## WHAT THE TASK ASKS
Counting only lines that contain the string "shown", how many are there in the data? Say the number alone.

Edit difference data
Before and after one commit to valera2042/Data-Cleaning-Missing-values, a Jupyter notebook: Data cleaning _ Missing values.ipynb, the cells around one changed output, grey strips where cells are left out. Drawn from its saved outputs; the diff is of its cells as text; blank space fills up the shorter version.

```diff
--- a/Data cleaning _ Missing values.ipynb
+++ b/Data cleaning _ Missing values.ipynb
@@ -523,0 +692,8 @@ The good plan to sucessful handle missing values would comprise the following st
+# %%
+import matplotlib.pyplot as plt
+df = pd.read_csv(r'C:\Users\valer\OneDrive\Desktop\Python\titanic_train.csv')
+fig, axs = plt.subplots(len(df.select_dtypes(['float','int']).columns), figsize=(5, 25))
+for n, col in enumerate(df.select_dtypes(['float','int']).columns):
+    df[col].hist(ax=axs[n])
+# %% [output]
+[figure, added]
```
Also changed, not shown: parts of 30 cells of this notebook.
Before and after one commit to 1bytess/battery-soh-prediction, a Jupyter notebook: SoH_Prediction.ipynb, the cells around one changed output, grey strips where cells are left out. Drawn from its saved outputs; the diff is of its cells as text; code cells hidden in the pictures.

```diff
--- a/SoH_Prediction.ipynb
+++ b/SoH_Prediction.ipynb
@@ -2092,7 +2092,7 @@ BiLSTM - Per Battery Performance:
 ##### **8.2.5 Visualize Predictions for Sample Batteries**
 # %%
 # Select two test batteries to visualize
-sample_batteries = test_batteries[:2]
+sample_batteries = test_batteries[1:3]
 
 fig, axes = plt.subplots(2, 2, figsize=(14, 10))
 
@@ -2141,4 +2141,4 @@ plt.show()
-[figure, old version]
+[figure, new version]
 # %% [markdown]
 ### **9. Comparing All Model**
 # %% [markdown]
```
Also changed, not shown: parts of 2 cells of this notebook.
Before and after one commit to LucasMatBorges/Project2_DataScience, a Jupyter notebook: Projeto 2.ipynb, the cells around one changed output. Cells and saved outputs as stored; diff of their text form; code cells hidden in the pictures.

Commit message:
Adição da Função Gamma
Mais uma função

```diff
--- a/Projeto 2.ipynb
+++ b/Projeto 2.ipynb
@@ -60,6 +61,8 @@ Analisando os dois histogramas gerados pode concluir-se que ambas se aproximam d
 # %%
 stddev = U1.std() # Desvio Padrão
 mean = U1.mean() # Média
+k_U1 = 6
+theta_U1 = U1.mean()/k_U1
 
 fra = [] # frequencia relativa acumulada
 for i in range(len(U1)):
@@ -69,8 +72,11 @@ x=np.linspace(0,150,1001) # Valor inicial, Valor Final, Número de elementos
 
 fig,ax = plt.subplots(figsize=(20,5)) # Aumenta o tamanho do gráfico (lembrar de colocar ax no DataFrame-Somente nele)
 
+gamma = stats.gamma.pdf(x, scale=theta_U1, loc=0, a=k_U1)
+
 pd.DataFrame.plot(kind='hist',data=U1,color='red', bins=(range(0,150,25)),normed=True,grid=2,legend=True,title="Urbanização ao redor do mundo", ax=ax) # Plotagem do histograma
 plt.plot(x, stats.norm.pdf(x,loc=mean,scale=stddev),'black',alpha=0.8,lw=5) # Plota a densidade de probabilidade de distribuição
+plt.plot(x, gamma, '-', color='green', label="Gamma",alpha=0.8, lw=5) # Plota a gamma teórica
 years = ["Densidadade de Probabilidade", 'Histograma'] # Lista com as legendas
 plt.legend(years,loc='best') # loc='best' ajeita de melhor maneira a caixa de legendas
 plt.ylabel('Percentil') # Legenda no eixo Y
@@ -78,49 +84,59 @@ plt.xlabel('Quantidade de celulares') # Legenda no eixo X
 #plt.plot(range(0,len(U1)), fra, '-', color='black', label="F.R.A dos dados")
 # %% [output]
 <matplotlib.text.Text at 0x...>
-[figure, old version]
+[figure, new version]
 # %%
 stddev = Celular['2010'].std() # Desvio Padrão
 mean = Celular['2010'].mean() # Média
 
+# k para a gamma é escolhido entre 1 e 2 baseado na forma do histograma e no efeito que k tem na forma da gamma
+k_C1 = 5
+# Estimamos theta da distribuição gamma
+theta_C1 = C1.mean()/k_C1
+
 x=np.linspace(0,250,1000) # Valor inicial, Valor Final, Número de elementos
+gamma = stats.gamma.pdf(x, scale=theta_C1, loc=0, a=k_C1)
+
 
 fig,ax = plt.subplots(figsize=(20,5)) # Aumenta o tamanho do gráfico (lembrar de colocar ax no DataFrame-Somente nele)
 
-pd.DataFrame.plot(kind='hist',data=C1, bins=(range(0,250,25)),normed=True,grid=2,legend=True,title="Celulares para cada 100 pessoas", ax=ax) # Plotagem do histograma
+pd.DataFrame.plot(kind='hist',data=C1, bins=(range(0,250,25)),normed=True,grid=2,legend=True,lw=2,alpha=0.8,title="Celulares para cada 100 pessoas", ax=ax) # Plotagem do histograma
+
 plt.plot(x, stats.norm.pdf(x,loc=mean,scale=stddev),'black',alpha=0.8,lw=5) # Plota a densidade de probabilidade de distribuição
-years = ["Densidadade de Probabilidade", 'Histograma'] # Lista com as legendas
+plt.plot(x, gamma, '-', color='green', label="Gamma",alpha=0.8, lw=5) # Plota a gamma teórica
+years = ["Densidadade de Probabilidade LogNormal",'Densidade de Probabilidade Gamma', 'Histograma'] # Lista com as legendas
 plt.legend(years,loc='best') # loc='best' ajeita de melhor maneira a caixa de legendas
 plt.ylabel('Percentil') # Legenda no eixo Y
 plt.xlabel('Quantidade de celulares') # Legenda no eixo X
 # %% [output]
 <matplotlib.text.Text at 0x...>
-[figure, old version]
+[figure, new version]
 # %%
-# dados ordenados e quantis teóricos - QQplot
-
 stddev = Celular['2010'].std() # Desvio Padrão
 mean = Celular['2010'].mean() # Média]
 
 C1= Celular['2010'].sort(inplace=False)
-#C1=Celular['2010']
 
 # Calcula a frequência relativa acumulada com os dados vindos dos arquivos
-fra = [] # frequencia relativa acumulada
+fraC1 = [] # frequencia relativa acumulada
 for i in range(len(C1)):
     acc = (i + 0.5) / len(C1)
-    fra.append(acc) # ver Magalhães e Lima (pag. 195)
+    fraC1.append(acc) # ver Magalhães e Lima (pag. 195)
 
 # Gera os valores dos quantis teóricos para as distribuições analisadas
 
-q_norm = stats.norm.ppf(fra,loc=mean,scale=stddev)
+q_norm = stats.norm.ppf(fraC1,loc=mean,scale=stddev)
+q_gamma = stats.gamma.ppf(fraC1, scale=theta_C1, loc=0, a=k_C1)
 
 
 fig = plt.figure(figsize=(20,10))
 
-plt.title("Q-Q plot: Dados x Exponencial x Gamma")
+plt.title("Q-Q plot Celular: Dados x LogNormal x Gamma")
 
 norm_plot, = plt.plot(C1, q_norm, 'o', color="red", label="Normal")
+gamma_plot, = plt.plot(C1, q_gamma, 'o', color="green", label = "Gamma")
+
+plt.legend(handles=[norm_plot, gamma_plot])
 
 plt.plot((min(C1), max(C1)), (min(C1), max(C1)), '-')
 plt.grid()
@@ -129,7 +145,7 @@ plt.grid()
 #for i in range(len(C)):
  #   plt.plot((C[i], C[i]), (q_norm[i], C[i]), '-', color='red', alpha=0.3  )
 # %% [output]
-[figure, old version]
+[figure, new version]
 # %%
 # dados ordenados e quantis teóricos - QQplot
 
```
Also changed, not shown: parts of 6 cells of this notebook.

## RESPONSE FOR THIS EXERCISE
3